While Belson did pose a user-submitted question to Flanagan, it was from “a reader,” rather than a question posted within the activity stream. In the future, I’d love to see more questions selected directly from the social platform, with guests actively reviewing and commenting on thoughts posted by viewers.
A More Active Role for Audience Members
I’m sure the Google+ Team is busy at work on product features to support a more complete Google+ Events and Hangout experience. Beyond the existing commenting system, I’d like to see more tools for users to provide feedback and to collaborate with one another.
In addition, audience members should have the opportunity to help steer the direction of the conversation. How about integrating Google Moderator to allow audience members to read and vote on the submitted questions?
While I concluded my first Google+ Event wanting a bit more (interactivity-wise), I commend the Times for what they’ve done. There’s something about a Hangout (compared to a TV interview, for instance) that puts you closer to an Olympic athlete. You hear about their diet and their training regimen, all with the intimacy of seeing them from their laptop’s webcam.
I look forward to subsequent Hangouts. And to Shalane Flanagan, best of luck in London!
Nice review. Do you think the main advantage for NYT of a Google+ Events Hangout is that it is free (I presume)? I’m asking because the features that you mentioned were lacking are pretty standard issue on the private virtual platforms that cost money. What do you think is their motivation in going Google?
Thanks, Michelle.

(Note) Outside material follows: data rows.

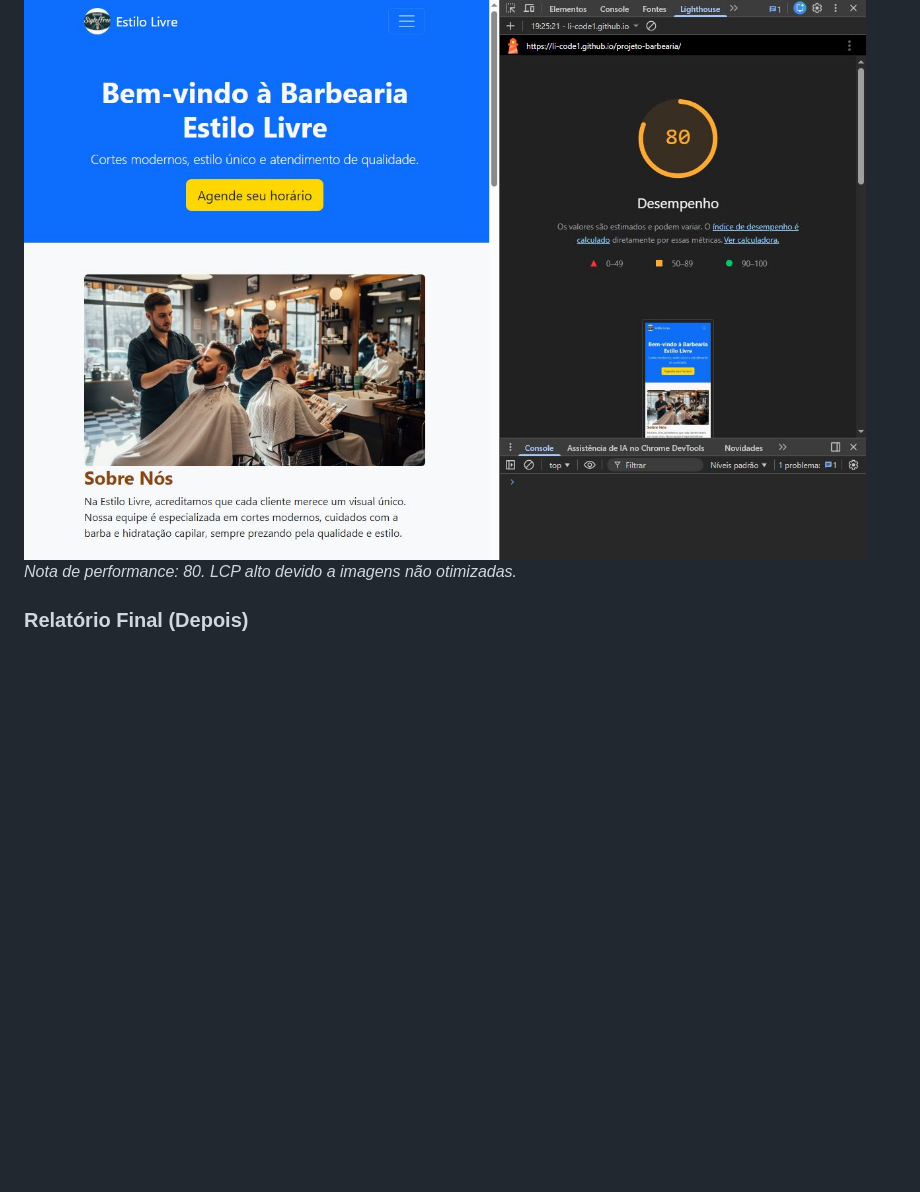
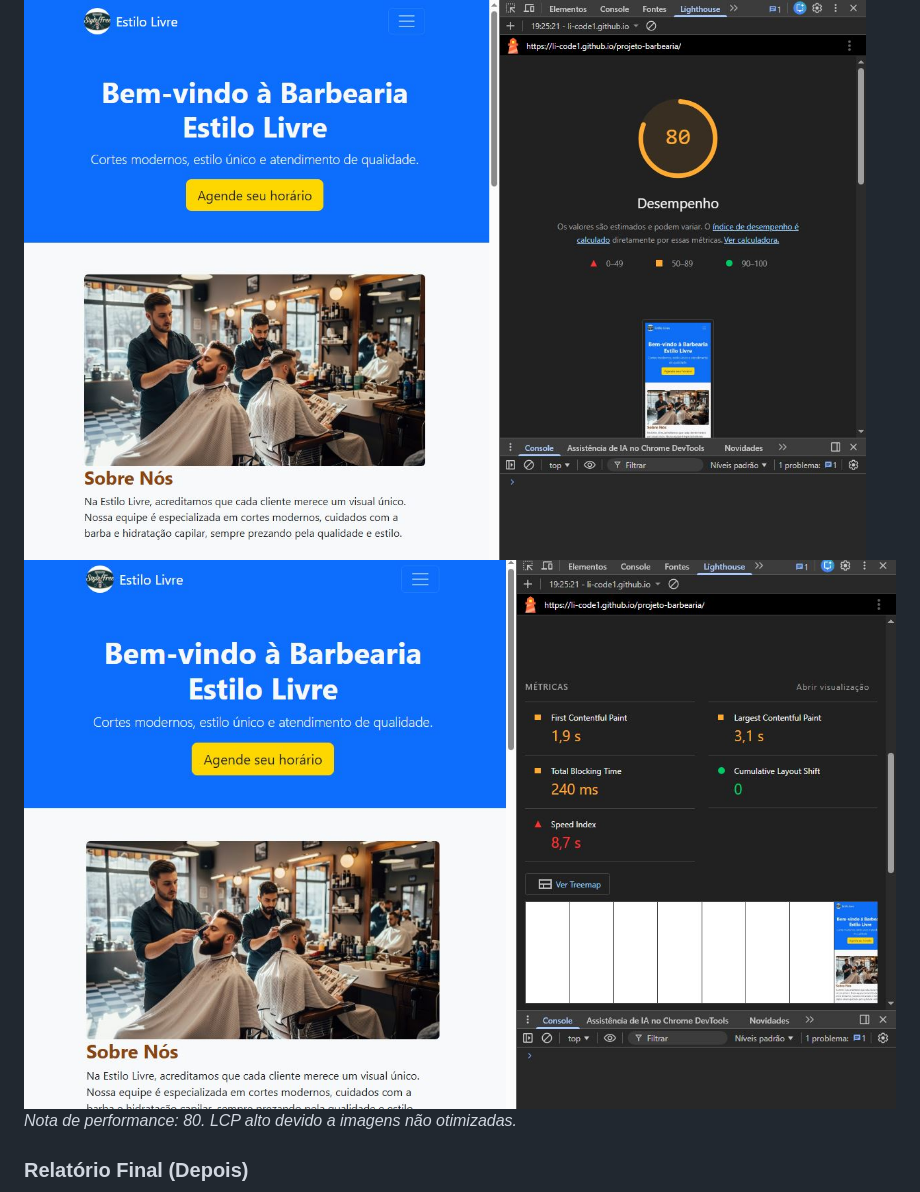
Before and after one commit to Li-code1/projeto-barbearia, a Markdown page: README.md, the part around one of its changes. Rendered like a GitHub page; pictures changed too: relatorio-antes2.JPG (added); blank space fills up the shorter version.

Commit message:
relatorio antes e depois

```diff
--- a/README.md
+++ b/README.md
@@ -35,6 +35,7 @@ Aqui estão as capturas de tela comparando o desempenho antes e depois das otimi
 
 ### Relatório Inicial (Antes)
 ![Relatório Inicial](relatorio-antes1.JPG)
+![Relatório Inicial](relatorio-antes2.JPG)
 *Nota de performance: 80. LCP alto devido a imagens não otimizadas.*
 
 ### Relatório Final (Depois)
```
Also changed, not shown: other parts of README.md (+1 -0 lines), relatorio-depois2.JPG (added).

Benefits to the New York Times:
Super simple to set up
Easy to attend (Google+ or directly on YouTube)
Promotion via readers’ Google+ social graph
Extends their (NYT) Google+ reach
I think it’s important for media companies to experiment with the many different vehicles for connecting with their audience – so it’s not just Google+, but Pinterest, Instagram and others (that they’re looking at), not to mention the stalwarts, Facebook and Twitter.
Interesting experience. It gives some directions to eventual new ventures! But how new is it? My questions:
1) Do you know how many individuals attend this hangout? (You said quality was good).
2) How different is it from a video conference?
3) Do you think that this experiment was attractive because it involved a big media and strong social media provider?
Thanks, Denis. My answers:
1) Google+ Events does list counts of users who plan to attend, as well as those who considered themselves “Maybe.” During the Event, I tried to see how many users were online, but couldn’t find the number. When I visit the Events page now (https://plus.google.com/events/ctjsb58ea38c7js1q0ooup6l0v8/107096716333816995401), it lists that 174 “Went.”
2) Very similar to a video conference, except that in this case, users (beyond the 4 participating) could not join the video. The rest of us were viewers (only).